What are the implications of this for individuals who work with ARI? It depends on the relationship involved. Is the person a Board member, an employee, a guest lecturer, etc.? For instance, a Board member cannot undercut ARI’s major projects; an employee may present publicly only ARI’s official position (when we have one), not his particular view; an ARI guest speaker must show that he maintains an appropriate understanding of Objectivism.
We are careful in selecting whom we will work with, including guest speakers. There are ongoing internal reviews, which consider any new developments. If a guest speaker exhibits views that are significantly at odds with ARI’s, or has poor methods of communication, or poor thinking skills as related to a specific topic, or just poor judgment, for example, we may not allow this person to appear on our stage. But we do not expect all Objectivists to agree with or adopt all of ARI’s positions; anyone is free to act and work independently of us. Contrary to the charges some are making, parting ways with someone from your organization who is not on board with a major project does not constitute censorship, authoritarianism, or being dictatorial.
If the controversy around Dr. McCaskey’s resignation has caused you to have doubts or reservations about ARI, please set aside the selective reports, slanted histories of old conflicts, and rampant speculation—and consider the actual facts. Take a look at ARI’s track record, its work and successes in promoting Ayn Rand and Objectivism, its mission, and its considerable achievements. ARI is celebrating its 25th anniversary this year, and in the past 25 years, much of the necessary groundwork has been laid for ARI’s mission to succeed.

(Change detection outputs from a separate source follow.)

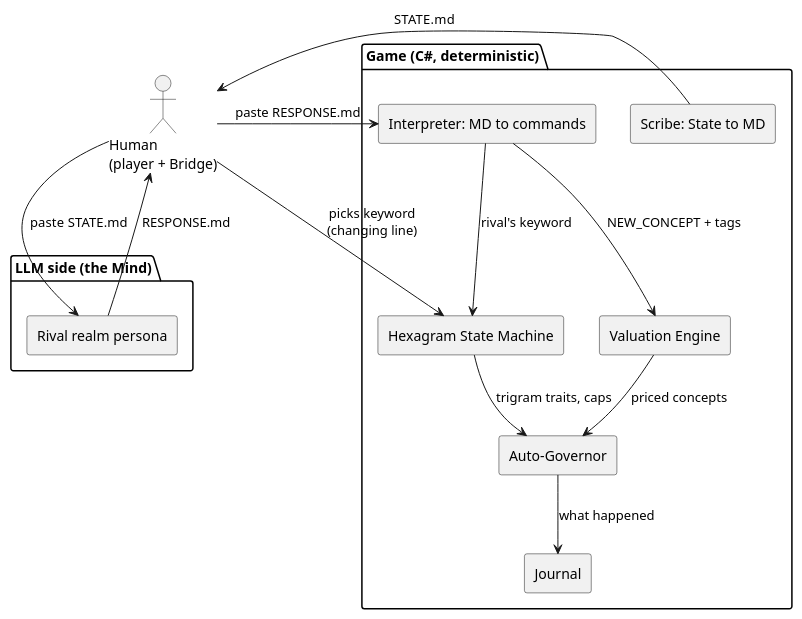
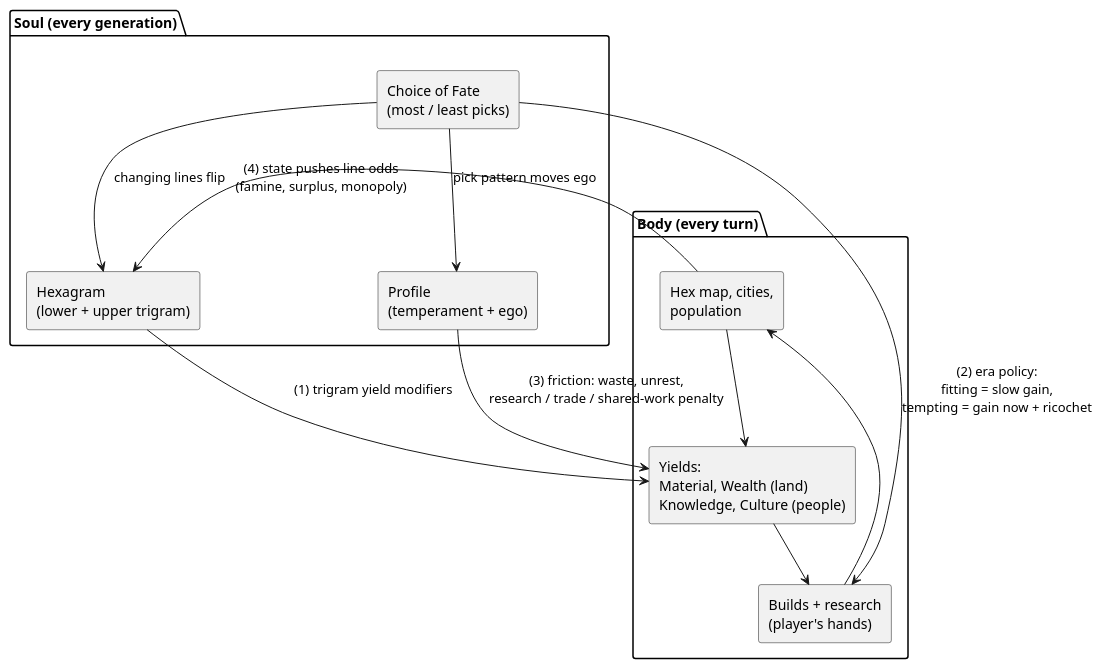
Before and after one commit to zzt108/Syntropy: the third of 3 diagrams in .doc/26-11-17 Game design brainstorming/brainstorming-base.md, drawn with PlantUML. The commit also changed other lines of this file and 2 other files, not shown here.

First line of the commit message:
Adopt Unciv fork as engine and fill in tech stack

````diff
--- a/.doc/26-11-17 Game design brainstorming/brainstorming-base.md
+++ b/.doc/26-11-17 Game design brainstorming/brainstorming-base.md
@@ -114,27 +124,23 @@
 ```plantuml
 @startuml
-skinparam componentStyle rectangle
-actor "Human\n(player + Bridge)" as H
-package "LLM side (the Mind)" {
-  [Rival realm persona] as AI
+package "Soul (every generation)" {
+  rectangle "Hexagram\n(lower + upper trigram)" as HX
+  rectangle "Profile\n(temperament + ego)" as PF
+  rectangle "Choice of Fate\n(most / least picks)" as CF
 }
-package "Game (C#, deterministic)" {
-  [Hexagram State Machine] as HSM
-  [Valuation Engine] as VE
-  [Auto-Governor] as AG
-  [Scribe: State to MD] as SC
-  [Interpreter: MD to commands] as IN
-  [Journal] as J
+package "Body (every turn)" {
+  rectangle "Hex map, cities,\npopulation" as MAP
+  rectangle "Yields:\nMaterial, Wealth (land)\nKnowledge, Culture (people)" as YLD
+  rectangle "Builds + research\n(player's hands)" as ACT
 }
-H --> HSM : picks keyword\n(changing line)
-SC --> H : STATE.md
-H --> AI : paste STATE.md
-AI --> H : RESPONSE.md
-H --> IN : paste RESPONSE.md
-IN --> VE : NEW_CONCEPT + tags
-IN --> HSM : rival's keyword
-HSM --> AG : trigram traits, caps
-VE --> AG : priced concepts
-AG --> J : what happened
+HX --> YLD : (1) trigram yield modifiers
+CF --> ACT : (2) era policy:\nfitting = slow gain,\ntempting = gain now + ricochet
+PF --> YLD : (3) friction: waste, unrest,\nresearch / trade / shared-work penalty
+MAP --> HX : (4) state pushes line odds\n(famine, surplus, monopoly)
+CF --> PF : pick pattern moves ego
+CF --> HX : changing lines flip
+MAP --> YLD
+YLD --> ACT
+ACT --> MAP
 @enduml
 ```
````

I, along with the ARI staff and the Board of Directors, deeply appreciate your ongoing support of the Institute. We look forward to working with you to achieve our shared goals.